# YOUR INSTRUCTIONS
The lines to be copied are those below that contain "class".

# Dataset excerpts
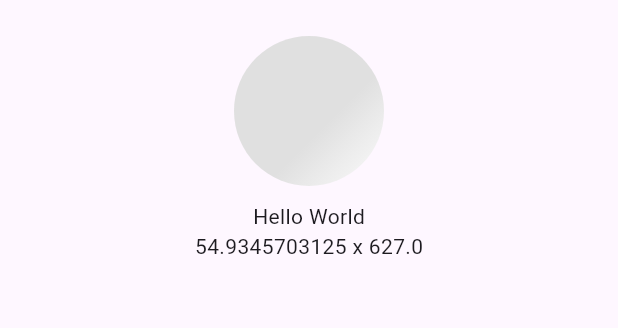
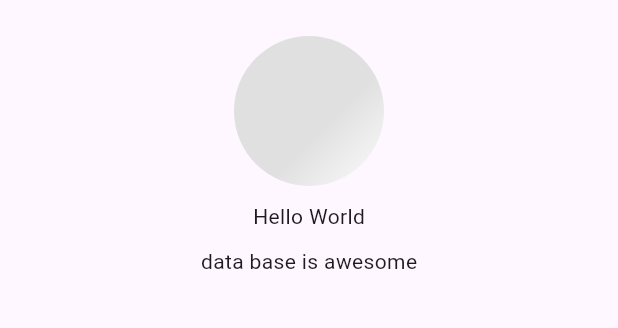
Before and after one commit to Oauth-Celestial/ultimate_extension, a Flutter app: the screen it shows after launch, on a phone screen of 412 x 824 dp, the part 63-391 px from its top. Run offline on Flutter 3.47's test engine with Material 3 defaults, Android fonts, the phone set to English and light mode, and no system bars.

Commit message:
Release 1.0.1

```diff
--- a/example/lib/main.dart
+++ b/example/lib/main.dart
@@ -1,7 +1,6 @@
 import 'package:flutter/material.dart';
 
 import 'package:ultimate_extension/ultimate_extension.dart';
-import 'package:ultimate_extension/widgets/size_provider_widget.dart';
 
 void main() async {
   runApp(MaterialApp(home: ExamplePage()));
@@ -41,8 +40,8 @@ class _ExamplePageState extends State<ExamplePage> {
                   setState(() {});
                 },
                 child: Container(
-                  decoration:
-                      BoxDecoration(color: Colors.red, shape: BoxShape.circle),
+                  decoration: BoxDecoration(
+                      color: Colors.black, shape: BoxShape.circle),
                   width: 100,
                   height: 100,
                 ).shimmer(isLoading: true),
@@ -59,11 +58,18 @@ class _ExamplePageState extends State<ExamplePage> {
                 onAnimationFinished: () {
                   print("Animation Finished");
                 }),
-            Expanded(child: SizeProviderWidget(builder: (context, size) {
-              return Container(
-                child: Text("${size.width} x ${size.height}"),
-              );
-            }))
+            SizedBox(
+              height: 10,
+              width: double.infinity,
+            ),
+            Expanded(
+              child: SizeProviderWidget(
+                onChange: (size) {
+                  print("Size changed: $size");
+                },
+                child: Text("data base is awesome"),
+              ),
+            ),
           ],
         ));
   }
--- a/lib/widgets/shimmer_widget.dart
+++ b/lib/widgets/shimmer_widget.dart
@@ -8,7 +8,7 @@ class ShimmerWidget extends StatefulWidget {
   final List<Color>? shimmerColors;
   final bool isTransparent; // New flag for transparency
 
-  ShimmerWidget({
+  const ShimmerWidget({
     super.key,
     required this.child,
     this.begin,
--- a/lib/widgets/size_provider_widget.dart
+++ b/lib/widgets/size_provider_widget.dart
@@ -1,38 +1,42 @@
 import 'package:flutter/material.dart';
+import 'package:flutter/scheduler.dart' show SchedulerBinding;
 
 class SizeProviderWidget extends StatefulWidget {
-  final Widget Function(BuildContext context, Size size) builder;
+  /// The child widget whose size will be monitored.
+  final Widget child;
 
-  const SizeProviderWidget({super.key, required this.builder});
+  /// The callback function that will be called when the size changes.
+  final Function(Size) onChange;
+
+  const SizeProviderWidget(
+      {required this.onChange, required this.child, super.key});
 
   @override
-  SizeProviderWidgetState createState() => SizeProviderWidgetState();
+  State<SizeProviderWidget> createState() => _SizeProviderWidgetState();
 }
 
-class SizeProviderWidgetState extends State<SizeProviderWidget> {
-  final GlobalKey _key = GlobalKey();
-  Size _size = Size.zero;
+class _SizeProviderWidgetState extends State<SizeProviderWidget> {
+  final sizeKey = GlobalKey();
 
-  @override
-  void initState() {
-    super.initState();
-    WidgetsBinding.instance.addPostFrameCallback((_) => _updateSize());
-  }
-
-  void _updateSize() {
-    final RenderBox renderBox =
-        _key.currentContext?.findRenderObject() as RenderBox;
-
-    setState(() {
-      _size = renderBox.size;
-    });
-  }
+  Size? oldSize;
 
   @override
   Widget build(BuildContext context) {
-    return Container(
-      key: _key,
-      child: widget.builder(context, _size),
+    SchedulerBinding.instance.addPostFrameCallback(postFrameCallback);
+    return SizedBox(
+      key: sizeKey,
+      child: widget.child,
     );
   }
+
+  void postFrameCallback(_) {
+    var context = sizeKey.currentContext;
+    if (context == null) return;
+
+    var newSize = context.size;
+    if (oldSize == newSize || newSize == null) return;
+
+    oldSize = newSize;
+    widget.onChange(newSize);
+  }
 }
--- a/pubspec.yaml
+++ b/pubspec.yaml
@@ -1,6 +1,6 @@
 name: ultimate_extension
-description: Ultimate_extension provides powerful extensions for Dart collections and objects, enabling advanced data manipulation and simpler coding."
-version: 1.0.0
+description: Powerful and easy-to-use Dart extensions for List, Map, Iterable, and Object.
+version: 1.0.1
 repository: https://github.com/Oauth-Celestial/ultimate_extension
 
 environment:
```
Also changed, not shown: lib/src/extension_color.dart (+2 -13 lines), lib/src/extension_string.dart (+7 -0 lines), lib/src/ultimate_extension_manager.dart (+8 -0 lines), lib/utils/stopwatch_timer.dart (added, +43 -0 lines), example/pubspec.lock, 5 other files.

# RESPONSE TO THE EXERCISE
@@ -41,8 +40,8 @@ class _ExamplePageState extends State<ExamplePage> {
@@ -59,11 +58,18 @@ class _ExamplePageState extends State<ExamplePage> {
@@ -8,7 +8,7 @@ class ShimmerWidget extends StatefulWidget {
 class SizeProviderWidget extends StatefulWidget {
-class SizeProviderWidgetState extends State<SizeProviderWidget> {
+class _SizeProviderWidgetState extends State<SizeProviderWidget> {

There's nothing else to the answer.